        But back to Sell Out, which I love by the way. The question, however, is not so much whether the music is great, which is a given, but whether I want to pay £85 for the seven tracks with which I am unfamiliar and from the titles alone sound like they might be substandard: ‘Sunn Equipment Promo Spots’ (2’ 42”), ‘Great Shakes’ (1’ 04”), ‘Things Go Better With Coke’ (0’ 31”), ‘Top Gear’ (3’ 03”, an instrumental), ‘Facts Of Life’ (3’ 22”, the backing track for a John song I’d never heard of), ‘Kids! Do You Want Kids?’ (1’ 40”, a Pete demo of a song he wrote for the US Cancer Society) and ‘Inside Outside USA’ (3’ 09”, another Pete demo, this one abandoned because he thought it sounded too much like The Beach Boys). Reading through the booklet I thought for a moment that there was an eighth, called ‘Thinking Of You All The While’, but then I realised this was an alternative title for ‘Sunrise’.

        On The Who’s website it states that there are 47 unreleased tracks including 14 unheard PT demos but the reality is that aside from those mentioned above there are 33 different versions of existing tracks, and that the 14 previously unheard demos, inexplicably held back from PT’s three Scoop albums, are the real find here. 

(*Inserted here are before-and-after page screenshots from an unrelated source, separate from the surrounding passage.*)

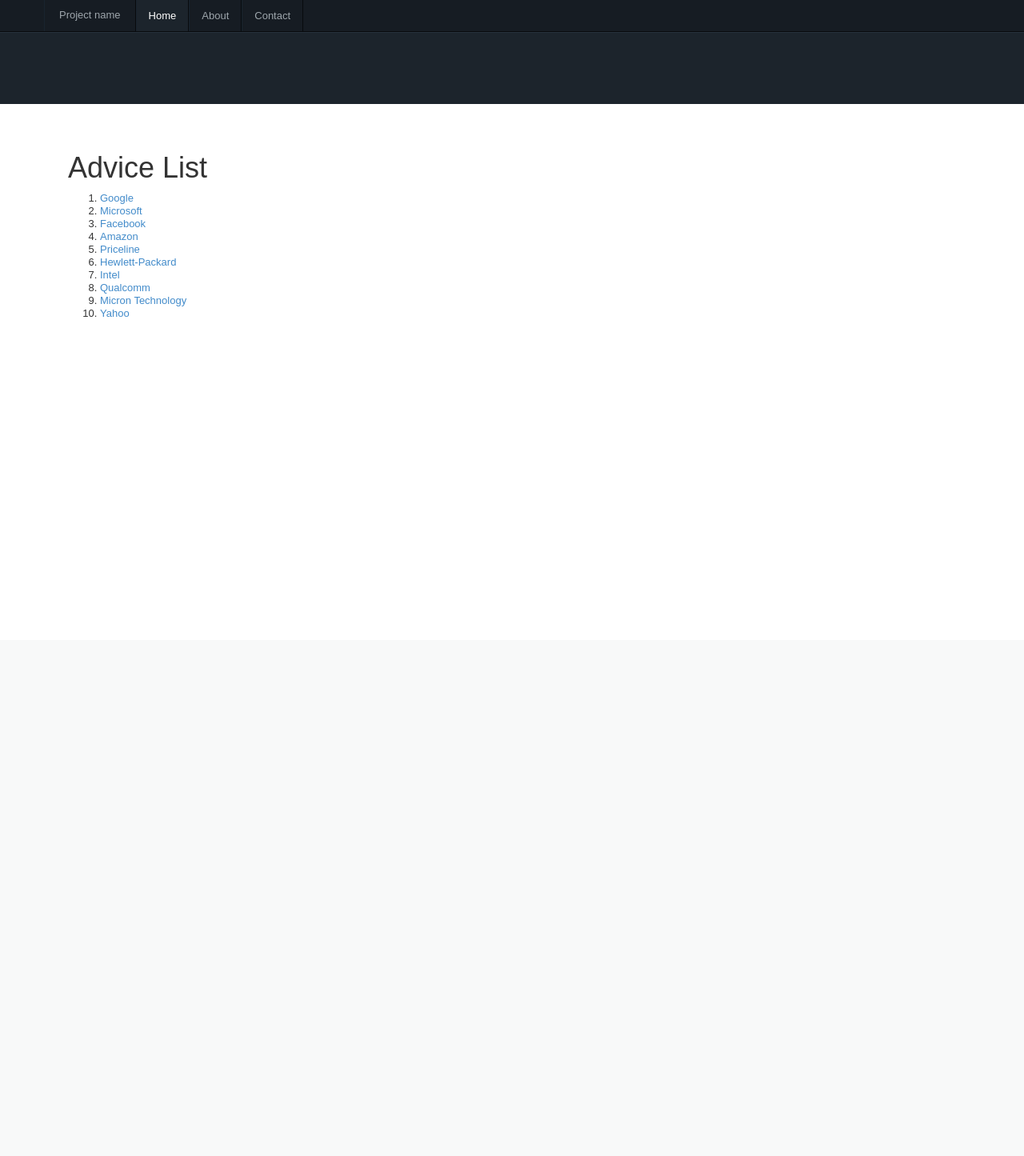
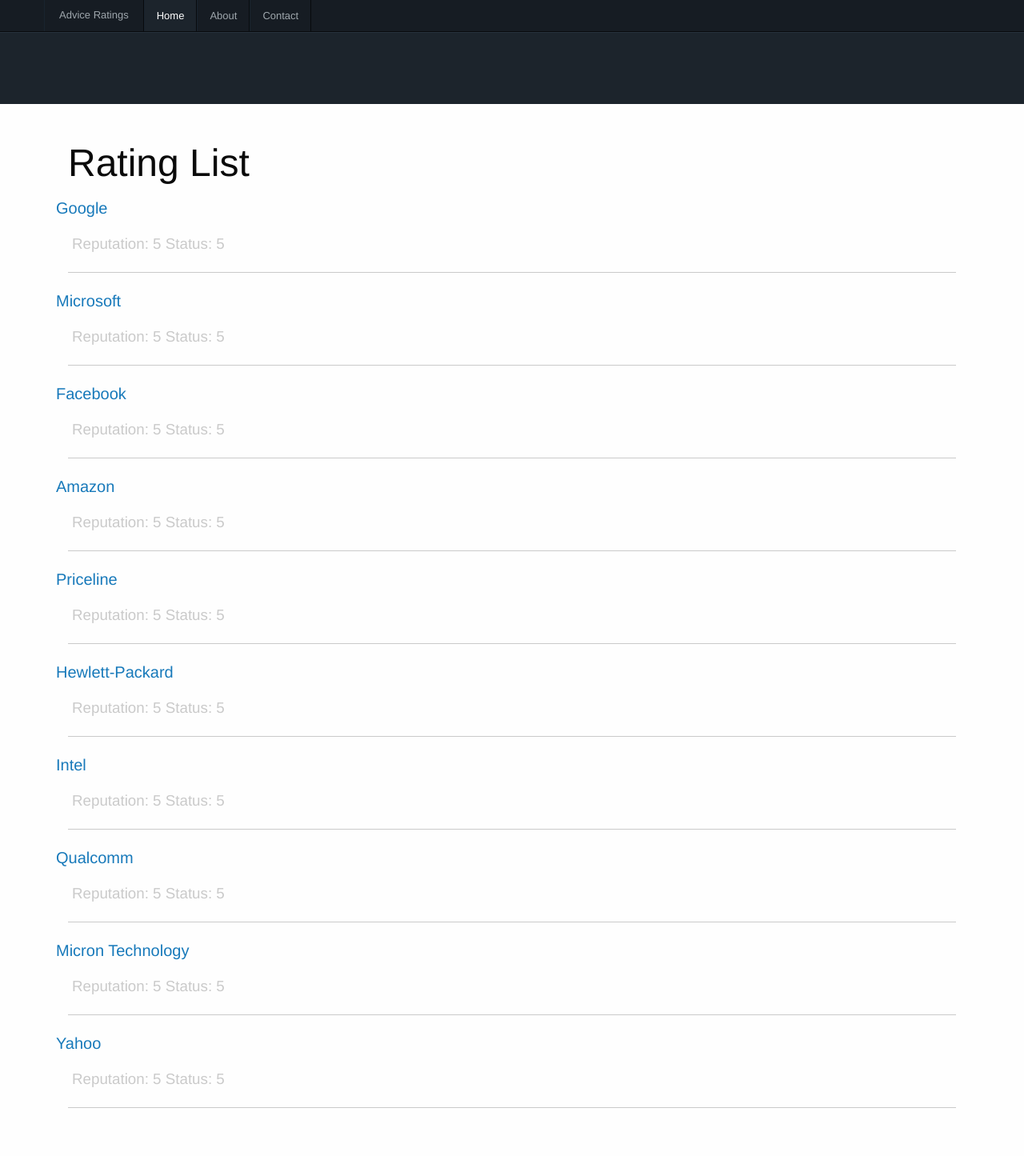
Before and after one commit to ptew/rating_site, a Django app: template ratings/templates/ratings/index.html in a window 1280 px wide. Shown: the whole page at 80% size. Before the commit the page ends 396 px from the top, so only its background shows below. Run offline with Django 3.2, Linux system fonts and the light colour scheme; the template is opened without the code that fills it: values that come from a table or form of the project are taken from there, others are empty; data comes from the database, SQL or seed files in the repository; both versions use the stored data as it was after the commit; parts of the project's set-up code (start-up, migrations or seed data) failed here and were passed over; some libraries are stand-ins or nearby versions.

Commit message:
Finished initial styling for index and detail templates

```diff
--- a/ratings/static/css/custom.css
+++ b/ratings/static/css/custom.css
@@ -1,3 +1,4 @@
+
 /*!
  * Bootstrap v3.1.1 (http://getbootstrap.com)
  * Copyright 2011-2014 Twitter, Inc.
@@ -46,6 +47,11 @@ border-left: 1px solid #18242e;
 .advice_list {
   padding: 40px 15px;
   text-align: left;
+  min-width: 75%;
+}
+
+.advice_title {
+	font-size: 20px;
 }
 
 .banner {
@@ -66,3 +72,17 @@ border-left: 1px solid #18242e;
     padding-bottom: 9px;
     max-height: 39px;
 }
+
+.company_detail {
+	padding: 10px 20px;
+	padding-bottom: 0px;
+	margin: 0px;
+}
+
+.company_stats {
+	margin-top: 60px;
+}
+
+.company_info {
+	margin-top: 60px;
+}
--- a/ratings/templates/ratings/base.html
+++ b/ratings/templates/ratings/base.html
@@ -1,6 +1,7 @@
 <!DOCTYPE html>
 <!-- saved from url=(0050)http://getbootstrap.com/examples/starter-template/ -->
-<html lang="en"><head><meta http-equiv="Content-Type" content="text/html; charset=UTF-8">
+<html lang="en">
+<head><meta http-equiv="Content-Type" content="text/html; charset=UTF-8">
     <meta charset="utf-8">
     <meta http-equiv="X-UA-Compatible" content="IE=edge">
     <meta name="viewport" content="width=device-width, initial-scale=1">
@@ -12,9 +13,11 @@
 
     <!-- Bootstrap core CSS -->
     <link href="{{STATIC_URL}}/css/bootstrap.min.css" rel="stylesheet">
+    <script src="{{STATIC_URL}}/js/jquery.js"></script>
 
     <!-- Custom styles for this template -->
     <link href="{{STATIC_URL}}/css/custom.css" rel="stylesheet">
+    <link href="{{STATIC_URL}}/css/foundation.css" rel="stylesheet">
 
     <!-- Just for debugging purposes. Don't actually copy this line! -->
     <!--[if lt IE 9]><script src="../../assets/js/ie8-responsive-file-warning.js"></script><![endif]-->
@@ -38,7 +41,6 @@
 	<!-- Bootstrap core JavaScript
 	================================================== -->
 	<!-- Placed at the end of the document so the pages load faster -->
-	<script src="{{STATIC_URL}}/js/jquery.js"></script>
 	<script src="{{STATIC_URL}}/js/bootstrap.min.js"></script>
 </body>
 
--- a/ratings/templates/ratings/index.html
+++ b/ratings/templates/ratings/index.html
@@ -1,21 +1,31 @@
 {% extends "base.html" %}
 
 {% block title %}
-Ratings Home Page
+Advice Ratings Home Page
 {% endblock %}
 
 {% block body %}
 <div class="container">
 
-  <div class="advice_list">
+  <div class="advice_list large-5 columns">
     {% block content %}
-      <h1>Advice List</h1>
+      <h1>Rating List</h1>
       {% if advice_list %}
-          <ol>
+        <div class="large-6 columns">
           {% for advice in advice_list %}
-              <li><a href="{% url 'detail' advice.id %}">{{ advice.company }}</a></li>
+
+          <!-- Feed Entry -->
+          <div class="row">
+            <div class="large-10 columns">
+              <a class= "advice_title" href="{% url 'detail' advice.id %}">{{ advice.company }}</a>
+            </div>
+            <h4 class="company_detail"><small> Reputation: 5 Status: 5</small></h4>
+          </div>
+          <!-- End Feed Entry -->
+          <hr>
+              <!-- <li><a href="{% url 'detail' advice.id %}">{{ advice.company }}</a></li> -->
           {% endfor %}
-          </ol>
+        </div>
       {% else %}
           <p>No advice is available.</p>
       {% endif %}
--- a/ratings/templates/ratings/navbar.html
+++ b/ratings/templates/ratings/navbar.html
@@ -1,5 +1,3 @@
-<!-- <div id="_GPL_e6a00_parent_div" style="position: absolute; top: 0px; left: 0px; width: 1px; height: 1px; z-index: 2147483647;"><object type="application/x-shockwave-flash" id="_GPL_e6a00_swf" data="http://cdncache-a.akamaihd.net/items/e6a00/storage.swf?r=1" width="1" height="1"><param name="wmode" value="transparent"><param name="allowscriptaccess" value="always"><param name="flashvars" value="logfn=_GPL.items.e6a00.log&amp;onload=_GPL.items.e6a00.onload&amp;onerror=_GPL.items.e6a00.onerror&amp;LSOName=gpl"></object></div> -->
-
 <div class="custom_nav navbar navbar-inverse navbar-fixed-top" role="navigation">
   <div class="container">
     <div class="navbar-header">
@@ -9,11 +7,11 @@
         <span class="icon-bar"></span>
         <span class="icon-bar"></span>
       </button>
-      <a class="nav_project_name navbar-brand" href="#">Project name</a>
+      <a class="nav_project_name navbar-brand" href="{% url 'index' %}">Advice Ratings</a>
     </div>
     <div class="collapse navbar-collapse">
       <ul class="nav_links nav navbar-nav">
-        <li class="active"><a href="#">Home</a></li>
+        <li class="active"><a href="{% url 'index' %}">Home</a></li>
         <li><a href="#about">About</a></li>
         <li><a href="#contact">Contact</a></li>
       </ul>
```
Also changed, not shown: ratings/templates/ratings/detail.html (+35 -17 lines), db.sqlite3.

        For the record, CD1 features Sell Out in mono plus 13 bonus tracks, mostly well known; CD2 features Sell Out in stereo plus another 13 bonus tracks, again mostly well known; CD3 features 22 outtakes from sessions for Sell Out or from around the same time period, eight of which are commercials; CD4, intriguingly titled The Road To Tommy, features 16 tracks recorded in 1968, ie between Sell Out and Tommy, which is an assortment of singles, B-sides and previously released oddities; and CD5 features the 14 PT demos, lovingly annotated by their composer in the booklet.

        Talking of which, the booklet is superb, containing loads of great pictures and essays by PT, pirate DJ Pete Drummond, recording engineer Chris Huston, advertising guru Arnold Schwartzman, Speakeasy manager Roy Flynn and artist/designer Richard Evans. Track notes are by my friend Andy Neill, co-author with Matt Kent of Anyway, Anyhow, Anywhere: The Complete Chronicles of The Who 1958-1978, the best illustrated Who book on the market, and also the best reference book on that era. 

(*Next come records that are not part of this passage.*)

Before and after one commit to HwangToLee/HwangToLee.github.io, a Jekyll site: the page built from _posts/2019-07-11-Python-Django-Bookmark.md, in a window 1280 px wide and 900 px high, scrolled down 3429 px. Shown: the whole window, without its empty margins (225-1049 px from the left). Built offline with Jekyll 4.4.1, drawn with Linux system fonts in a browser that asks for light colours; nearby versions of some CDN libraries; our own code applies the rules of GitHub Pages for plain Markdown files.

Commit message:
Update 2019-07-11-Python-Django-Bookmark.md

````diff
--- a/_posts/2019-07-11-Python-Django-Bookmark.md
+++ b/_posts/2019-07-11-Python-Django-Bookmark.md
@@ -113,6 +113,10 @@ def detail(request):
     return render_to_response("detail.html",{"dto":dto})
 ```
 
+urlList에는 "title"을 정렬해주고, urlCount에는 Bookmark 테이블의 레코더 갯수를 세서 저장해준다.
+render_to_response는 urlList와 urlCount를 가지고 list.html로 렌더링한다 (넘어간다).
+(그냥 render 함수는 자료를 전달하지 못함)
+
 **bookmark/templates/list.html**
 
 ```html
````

        Combined with the two singles – ‘… Miles’/’Someone’s Coming’ on Track and ‘Magic Bus’/’Dr Jekyll And Mr Hyde’ on Decca USA – and the bits and pieces like Moonie’s Speakeasy card, the Saville Theatre programme from The Who’s October 22, 1967, show and a Fan Club newsletter, it certainly makes for a bumper package. Who knows, maybe I’ll be tempted to exert pressure on my mouse after all. 



I was sent this letter by my friend Ed Bicknell who famously managed Dire Straits and at one time managed Bryan Ferry who probably gave him a copy. No doubt Bryan, Eno and the rest of the gang fought tooth and nail over ownership of the complimentary Polka Party cassette.